» **Exercise aim**: Copy out each line of the data that includes the string "DashboardSidebar".

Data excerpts
━━━━━━━━

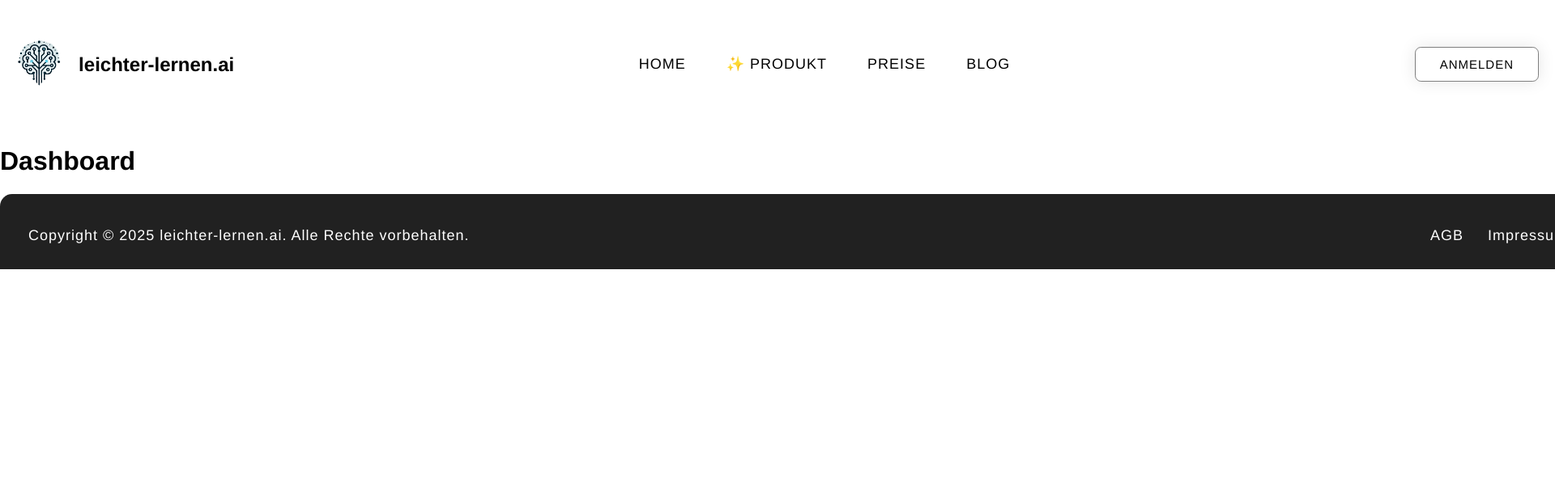
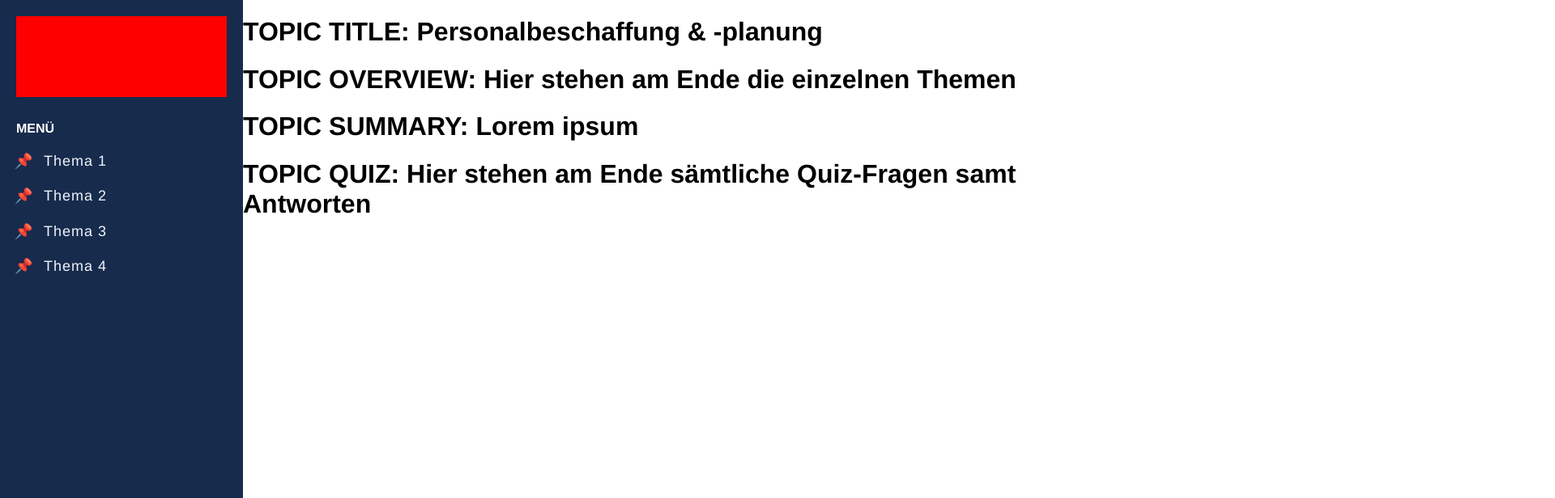
Before and after one commit to c-odenk/leichter-lernen.ai, a Vue app: page /#/dashboard in a window 1280 px wide. Shown: the top 616 px of the page at 81% size, 1920 px wide, since content can reach past the window. Built offline with nearby package versions, Linux system fonts and the light colour scheme.

Commit message:
Dashboard View implementiert.

```diff
--- /dev/null
+++ b/src/assets/AnalyzedTopic.js
@@ -0,0 +1,33 @@
+export const AnalyzedTopic = [
+  {
+    topicTitle: "",
+    topicOverview: [],
+    topicSummary: [
+      {
+        subtitle: "",
+        content: "",
+      },
+      {
+        subtitle: "",
+        content: "",
+      },
+      {
+        subtitle: "",
+        content: "",
+      },
+      {
+        subtitle: "",
+        content: "",
+      },
+      {
+        subtitle: "",
+        content: "",
+      },
+      {
+        subtitle: "",
+        content: "",
+      },
+    ],
+    quiz: [{}, {}],
+  },
+];
--- a/src/components/dashboard/Dashboard-Sidebar.vue
+++ b/src/components/dashboard/Dashboard-Sidebar.vue
@@ -0,0 +1,140 @@
+<template>
+  <div class="dashboard-sidebar">
+    <div class="dashboard-sidebar_logo">
+      <div class="img-platzhalter"></div>
+    </div>
+    <div class="dashboard-sidebar_menu">
+      <ul>
+        <h3>Menü</h3>
+        <li v-for="(item, index) in menuItems" :key="index">
+          <router-link :to="item.link">
+            <span class="icon"> 📌 </span>
+            <span class="text"> {{ item.name }} </span>
+          </router-link>
+        </li>
+      </ul>
+      <ul>
+        <li>
+          <router-link to="#">
+            <span class="icon"> <i class="fa-solid fa-gear"></i></span>
+            <span class="text">Einstellungen</span>
+          </router-link>
+        </li>
+        <li>
+          <router-link to="#">
+            <span class="icon">
+              <i class="fa-solid fa-arrow-right-from-bracket"></i>
+            </span>
+            <span class="text"> Abmelden</span>
+          </router-link>
+        </li>
+      </ul>
+    </div>
+  </div>
+</template>
+
+<script>
+export default {
+  name: "DashboardSidebar",
+  data() {
+    return {
+      menuItems: [
+        { name: "Thema 1", link: "/dashboard" },
+        { name: "Thema 2", link: "/thema2" },
+        { name: "Thema 3", link: "/thema3" },
+        { name: "Thema 4", link: "/thema4" },
+      ],
+    };
+  },
+};
+</script>
+
+<style lang="scss" scoped>
+@import "@/variables/Variables.scss";
+
+.dashboard-sidebar {
+  display: flex;
+  flex-direction: column; // Macht die Sidebar zu einer Spalte
+  width: 13vw;
+  min-width: 300px;
+  height: 100vh; // Volle Höhe des Viewports
+  margin: 0;
+  padding: 0 0 20px 0;
+  background-color: $color-dark-blue;
+  box-sizing: border-box;
+}
+
+.dashboard-sidebar_logo {
+  margin: 0;
+  padding: 20px;
+  box-sizing: border-box;
+
+  & .img-platzhalter {
+    width: 100%;
+    height: 100px;
+    background-color: red;
+  }
+}
+
+.dashboard-sidebar_menu {
+  display: flex;
+  flex-direction: column;
+  justify-content: space-between;
+  flex-grow: 1;
+  margin: 0;
+  padding: 0 0 0 0;
+  box-sizing: border-box;
+
+  ul {
+    margin: 0;
+    padding: 0;
+    list-style: none;
+
+    h3 {
+      margin: 0;
+      padding: 10px 20px;
+      color: #fff;
+      font-size: 1rem;
+      text-transform: uppercase;
+    }
+
+    li {
+      margin: 0;
+      padding: 10px 18px;
+      transition: 0.2s;
+
+      a {
+        color: rgb(241, 245, 249);
+        display: flex;
+        align-items: center;
+        font-size: $font-size-p-lg;
+        line-height: $line-height;
+        letter-spacing: $letter-spacing;
+        text-decoration: none;
+
+        & .icon {
+          margin: 0 12.5px 0 0;
+        }
+
+        & .text {
+        }
+
+        &:hover {
+        }
+
+        &:active {
+          color: #22c55e;
+        }
+      }
+
+      &:hover {
+        background-color: $color-light-blue;
+      }
+
+      &:active {
+        background-color: $color-light-blue;
+      }
+    }
+  }
+}
+</style>
--- a/src/components/dashboard/Dashboard-Topic-Overview.vue
+++ b/src/components/dashboard/Dashboard-Topic-Overview.vue
@@ -0,0 +1,24 @@
+<template>
+  <div class="dashboard-topic-overview">
+    <h1>TOPIC OVERVIEW: {{ topicOverview }}</h1>
+  </div>
+</template>
+
+<script>
+export default {
+  name: "DashboardTopicOverviewSection",
+  data() {
+    return {
+      topicOverview: "Hier stehen am Ende die einzelnen Themen",
+    };
+  },
+};
+</script>
+
+<style lang="scss" scoped>
+@import "@/variables/variables.scss";
+
+.dashboard-topic-overview {
+  width: 100%;
+}
+</style>
--- a/src/components/dashboard/Dashboard-Topic-Quiz.vue
+++ b/src/components/dashboard/Dashboard-Topic-Quiz.vue
@@ -0,0 +1,24 @@
+<template>
+  <div class="dashboard-topic-quiz">
+    <h1>TOPIC QUIZ: {{ topicQuiz }}</h1>
+  </div>
+</template>
+
+<script>
+export default {
+  name: "DashboardTopicQuizSection",
+  data() {
+    return {
+      topicQuiz: "Hier stehen am Ende sämtliche Quiz-Fragen samt Antworten",
+    };
+  },
+};
+</script>
+
+<style lang="scss" scoped>
+@import "@/variables/variables.scss";
+
+.dashboard-topic-quiz {
+  width: 100%;
+}
+</style>
--- a/src/components/dashboard/Dashboard-Topic-Summary.vue
+++ b/src/components/dashboard/Dashboard-Topic-Summary.vue
@@ -0,0 +1,24 @@
+<template>
+  <div class="dashboard-topic-summary">
+    <h1>TOPIC SUMMARY: {{ topicSummary }}</h1>
+  </div>
+</template>
+
+<script>
+export default {
+  name: "DashboardTopicSummarySection",
+  data() {
+    return {
+      topicSummary: "Lorem ipsum",
+    };
+  },
+};
+</script>
+
+<style lang="scss" scoped>
+@import "@/variables/variables.scss";
+
+.dashboard-topic-summary {
+  width: 100%;
+}
+</style>
--- a/src/components/dashboard/Dashboard-Topic-TItle.vue
+++ b/src/components/dashboard/Dashboard-Topic-TItle.vue
@@ -0,0 +1,24 @@
+<template>
+  <div class="dashboard-topic-title">
+    <h1>TOPIC TITLE: {{ topicTitle }}</h1>
+  </div>
+</template>
+
+<script>
+export default {
+  name: "DashboardTopicTitleSection",
+  data() {
+    return {
+      topicTitle: "Personalbeschaffung & -planung",
+    };
+  },
+};
+</script>
+
+<style lang="scss" scoped>
+@import "@/variables/variables.scss";
+
+.dashboard-topic-title {
+  width: 100%;
+}
+</style>
--- a/src/views/View-Dashboard.vue
+++ b/src/views/View-Dashboard.vue
@@ -1,21 +1,34 @@
 <template>
   <div class="view-dashboard">
-    <Header />
-    <h1>Dashboard</h1>
-    <Footer />
+    <div class="view-dashboard_row">
+      <div class="view-dashboard_row_col-1">
+        <DashboardSidebar />
+      </div>
+      <div class="view-dashboard_row_col-2">
+        <DashboardTopicTitle />
+        <DashboardTopicOverview />
+        <DashboardTopicSummary />
+        <DashboardTopicQuiz />
+      </div>
+    </div>
   </div>
 </template>
 
 <script>
-import Header from "@/components/header/Header.vue";
-
-import Footer from "@/components/footer/Footer.vue";
+import DashboardSidebar from "@/components/dashboard/Dashboard-Sidebar.vue";
+import DashboardTopicTitle from "@/components/dashboard/Dashboard-Topic-Title.vue";
+import DashboardTopicOverview from "@/components/dashboard/Dashboard-Topic-Overview.vue";
+import DashboardTopicSummary from "@/components/dashboard/Dashboard-Topic-Summary.vue";
+import DashboardTopicQuiz from "@/components/dashboard/Dashboard-Topic-Quiz.vue";
 
 export default {
   name: "ViewDashboard",
   components: {
-    Header,
-    Footer,
+    DashboardSidebar,
+    DashboardTopicTitle,
+    DashboardTopicOverview,
+    DashboardTopicSummary,
+    DashboardTopicQuiz,
   },
 };
 </script>
@@ -24,5 +37,18 @@ export default {
 @import "@/variables/Variables.scss";
 
 .view-dashboard {
+  &_row {
+    display: flex;
+    flex-direction: row;
+
+    &_col-1 {
+      // width: 30vw;
+      // background-color: red;
+    }
+
+    &_col-2 {
+      // width: 70vw;
+    }
+  }
 }
 </style>
```
Also changed, not shown: src/components/dashboard/Dashboard-Analyzed-Topic.vue (added).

━━━━━━━━

» **The answer**:
+  name: "DashboardSidebar",
+        <DashboardSidebar />
+import DashboardSidebar from "@/components/dashboard/Dashboard-Sidebar.vue";
+    DashboardSidebar,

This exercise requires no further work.